WHAT THE EXERCISE ASKS => Please return every line in the entries below with the word "pandas" in it.

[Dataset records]
* * *

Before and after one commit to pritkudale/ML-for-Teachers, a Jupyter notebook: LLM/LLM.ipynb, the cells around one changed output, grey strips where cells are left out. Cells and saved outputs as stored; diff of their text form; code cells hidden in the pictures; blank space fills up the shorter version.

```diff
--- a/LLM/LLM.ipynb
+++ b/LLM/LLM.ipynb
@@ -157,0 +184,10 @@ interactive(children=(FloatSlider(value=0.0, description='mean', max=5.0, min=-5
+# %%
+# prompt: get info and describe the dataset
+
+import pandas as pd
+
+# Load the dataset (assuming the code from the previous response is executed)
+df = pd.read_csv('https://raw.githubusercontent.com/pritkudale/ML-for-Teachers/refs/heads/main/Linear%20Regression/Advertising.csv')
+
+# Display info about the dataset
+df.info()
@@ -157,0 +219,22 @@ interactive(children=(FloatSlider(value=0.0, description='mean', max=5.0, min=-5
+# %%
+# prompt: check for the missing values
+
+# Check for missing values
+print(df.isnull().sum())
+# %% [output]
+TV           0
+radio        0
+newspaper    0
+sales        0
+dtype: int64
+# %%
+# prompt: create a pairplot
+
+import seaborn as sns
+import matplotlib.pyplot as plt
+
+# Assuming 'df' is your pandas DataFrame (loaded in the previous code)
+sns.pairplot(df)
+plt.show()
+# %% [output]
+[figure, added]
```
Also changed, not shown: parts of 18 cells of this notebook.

* * *

ANSWER SPACE =>
+import pandas as pd
+# Assuming 'df' is your pandas DataFrame (loaded in the previous code)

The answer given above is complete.